First off, from where is this thought coming? If you are honest with yourself, it is probably coming from a place of insecurity. It often stems from feelings related to infertility or not being a ‘real’ parent. Insecurity is a very normal part of the adoption process, but it’s something you need to learn to manage because regardless of whether the adoption is open or not, those feelings won’t go away. You will never be biologically related to your child. They will always be adopted, whether the birth parents are present or not. Coming to terms with this fact will reduce your anxiety exponentially.
You are real, and you matter. A parent provides safety and shelter for their child. They give so much of their time and resources to their children to raise them to be the best they can be. They love, and they worry. None of these things have anything to do with biology. You will be a good parent to your child, and they will love you.
Do you love any of your children more than the others? Of course not. So why would your child love any of their parents more than the others? It is not a competition—if you can love more than one child, they can love more than one set of parents.
Love isn’t something that can be measured; you can’t have 10.5 ounces of love for someone, and 12 for someone else. There are no limits on the capacity of the heart to love. You cannot ‘share’ someone’s love 50/50. One person can love any number of people with all of his heart. Trying to weigh the love of another on a scale, comparing it, trying to make it equal or ‘win’ will only hurt everyone.
There are many different ways to love. I love my mother and my sister the same, but in very different ways. I love my mom because she takes care of me and is always there to offer her wisdom and support. I love my sister because she is my best friend, she keeps my secrets, and we always have each others’ back. Both of these relationships have made me who I am, and I wouldn’t trade either of them for the world. It doesn’t have to be any different for birth and adoptive parents. The love is not more or less; it’s just different.
The final and most difficult question to answer is about how fair your fears are to your child. Children do not exist to give love and validation to adults. It’s not about getting love from a child; it’s about giving it to them. Your child does not belong to you, or to the biological parents—you both belong to the child. This innocent little person deserves to be loved by many and to give love back freely, in whatever way he chooses.
Your fear is valid and normal, but that doesn’t mean it’s necessary. Don’t let your fear of being loved less drive you away from choosing an open adoption. Children deserve to know where they came from, and how much they are loved on all sides. Adoptees are their own person and will process their stories in different ways. I believe that your child will love both of you differently. Love is not a competition. There are no ties, winners, or losers. There is enough for everyone.

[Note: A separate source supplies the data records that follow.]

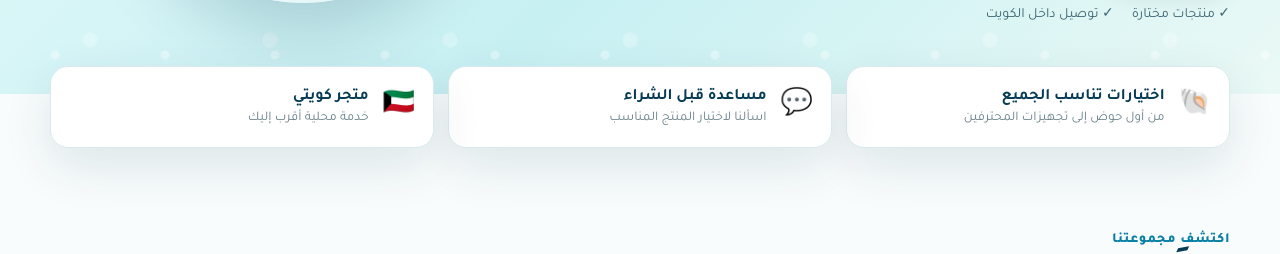
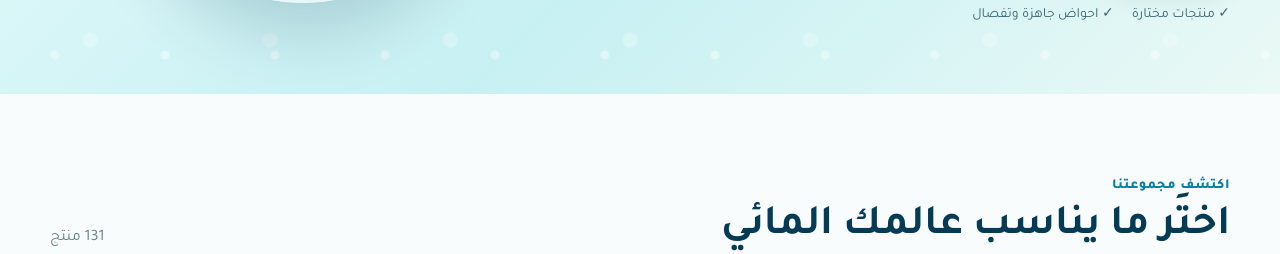
Before and after one commit to aquafankw/aquarium-fantasy-kw, a plain HTML site: page public/index.html in a window 1280 px wide. Shown: the part 512-766 px from the top of the page. Drawn offline with Linux system fonts and the light colour scheme.

Commit message:
Remove benefits section and update trust-row items
Removed benefits section and updated trust-row content.

```diff
--- a/public/index.html
+++ b/public/index.html
@@ -45,7 +45,7 @@
           </div>
           <div class="trust-row">
             <span>✓ <i data-ar="منتجات مختارة" data-en="Curated products">منتجات مختارة</i></span>
-            <span>✓ <i data-ar="توصيل داخل الكويت" data-en="Delivery across Kuwait">توصيل داخل الكويت</i></span>
+            <span>✓ <i data-ar="احواض جاهزة وتفصال" data-en="Custom & Ready-made Fish Tanks">احواض جاهزة وتفصال</i></span>
           </div>
         </div>
         <div class="hero-visual" aria-label="Aquafan Kuwait">
@@ -53,12 +53,6 @@
           <span class="fish fish-one">🐠</span><span class="fish fish-two">🐟</span>
         </div>
       </div>
-    </section>
-
-    <section class="benefits shell" id="benefits">
-      <article><span>🐚</span><div><b data-ar="اختيارات تناسب الجميع" data-en="Something for everyone">اختيارات تناسب الجميع</b><small data-ar="من أول حوض إلى تجهيزات المحترفين" data-en="From first tanks to expert setups">من أول حوض إلى تجهيزات المحترفين</small></div></article>
-      <article><span>💬</span><div><b data-ar="مساعدة قبل الشراء" data-en="Help before you buy">مساعدة قبل الشراء</b><small data-ar="اسألنا لاختيار المنتج المناسب" data-en="Ask us to find the right product">اسألنا لاختيار المنتج المناسب</small></div></article>
-      <article><span>🇰🇼</span><div><b data-ar="متجر كويتي" data-en="Kuwaiti store">متجر كويتي</b><small data-ar="خدمة محلية أقرب إليك" data-en="Friendly service close to you">خدمة محلية أقرب إليك</small></div></article>
     </section>
 
     <section class="catalog shell" id="products">
```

Annaleece Merrill is a birth mother to the cutest little girl on earth. She loves being an advocate for open adoption by writing, mentoring, and speaking at adoption panels. She attends Utah State University in Logan, Utah.